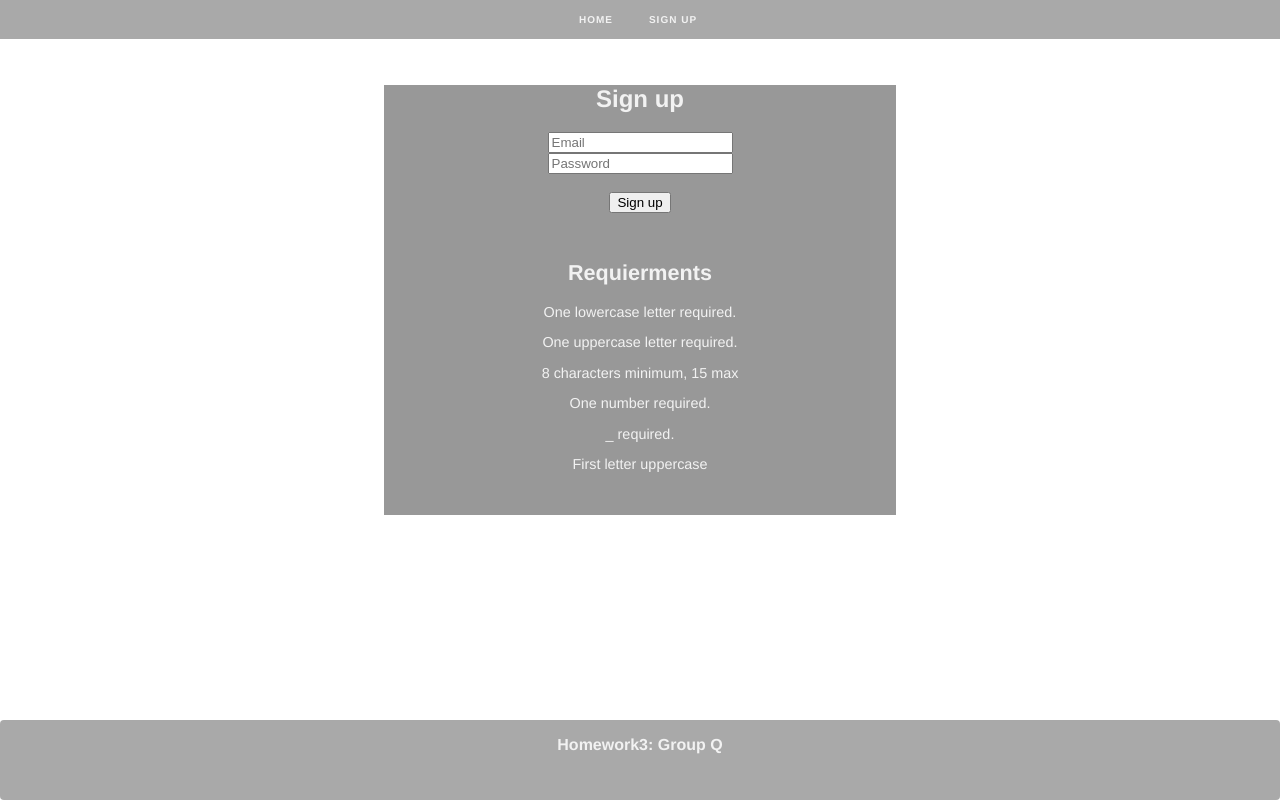
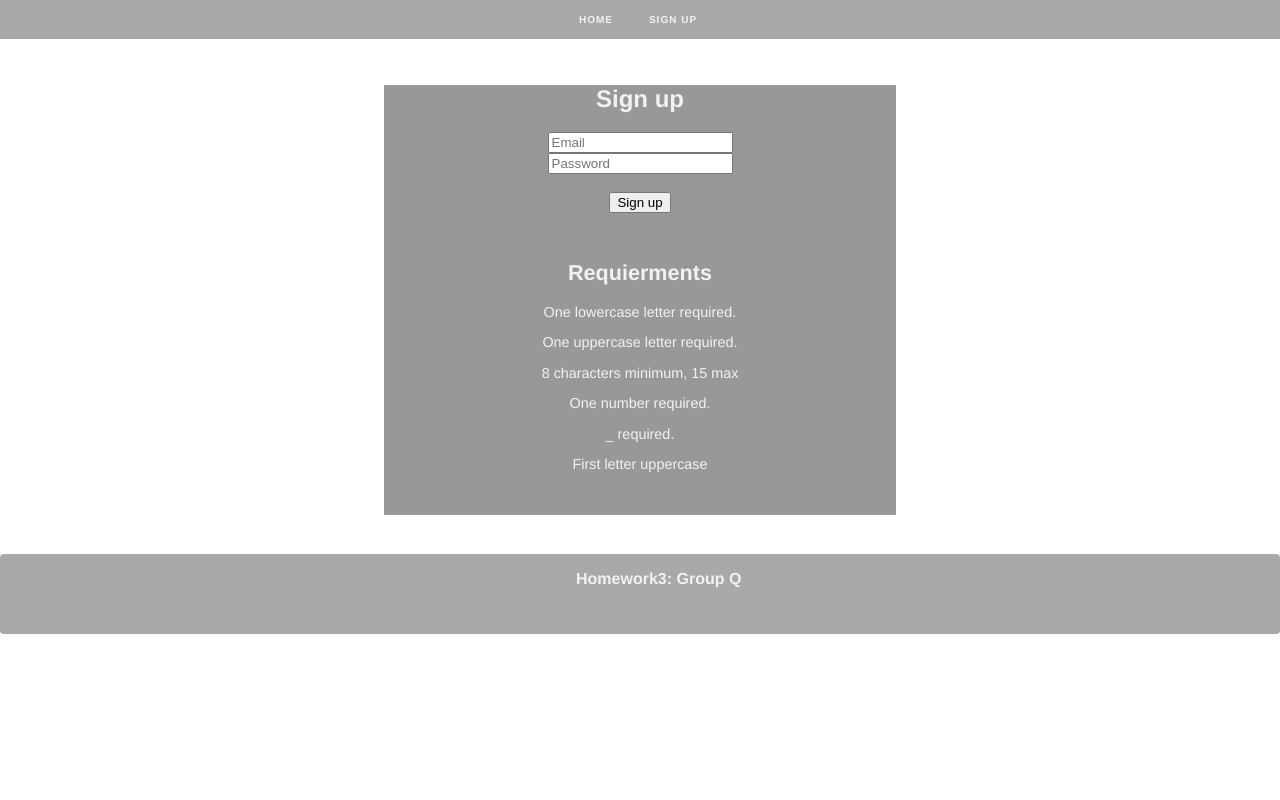
Before and after one commit to anettparismaa/WAD_Homework3, a Vue app in the folder hw3/: page /#/signup in a window 1280 px wide. Built offline with nearby package versions, Linux system fonts and the light colour scheme.

Commit message:
footer on signup page

```diff
--- a/hw3/src/components/Footer.vue
+++ b/hw3/src/components/Footer.vue
@@ -13,12 +13,17 @@
   <style scoped>
 
   .footer {
-    position: fixed;
+    display: flex;
     background-color: rgb(85,85,85, 0.502);
+    margin-bottom: -40px;
     bottom: 0;
     height: 10%;
     width: 100%;
     border-radius: 0.25em;
+  }
+
+  .footer p {
+    padding-left: 45%;
   }
 
   p {
--- a/hw3/src/components/ProductCompoTwo.vue
+++ b/hw3/src/components/ProductCompoTwo.vue
@@ -39,7 +39,7 @@ export default {
 
 <style scoped>
 .item {
-    background: rgb(128, 183, 235);
+    background: rgb(85, 85, 85, 0.502);
     margin-bottom: 5px;
     padding: 3px 5px;
 }
@@ -65,7 +65,7 @@ export default {
 
 .date {
     font-weight: bold;
-    color: #860CE8;
+    color: hwb(141 59% 4%);
     float: right;
     margin: 0;
 }
@@ -105,10 +105,6 @@ article header{
     width: 100%;
 }
 
-.post{
-
-}
-
 #like {
     float: left;
     padding: 0.5rem 2rem;
--- a/hw3/src/views/HomeView.vue
+++ b/hw3/src/views/HomeView.vue
@@ -105,11 +105,7 @@ aside {
 main {
     width: 60%;
 }
-body{
-  min-height: 100%;
-  display: grid;
-  grid-template-rows: 1fr auto;
-}
+
 
 b-button {
     padding: 1rem 4rem;
--- a/hw3/src/views/SignUpView.vue
+++ b/hw3/src/views/SignUpView.vue
@@ -27,6 +27,7 @@
   width: 40%;
   align-items: center;
   padding-top: 2%;
+  padding-bottom: 3%;
 }
 
 
```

**WHAT TO PRODUCE:** Search the material above for the string "padding". Show every line that holds it.

**WORKED SOLUTION:**
+    padding-left: 45%;
     padding: 3px 5px;
     padding: 0.5rem 2rem;
     padding: 1rem 4rem;
   padding-top: 2%;
+  padding-bottom: 3%;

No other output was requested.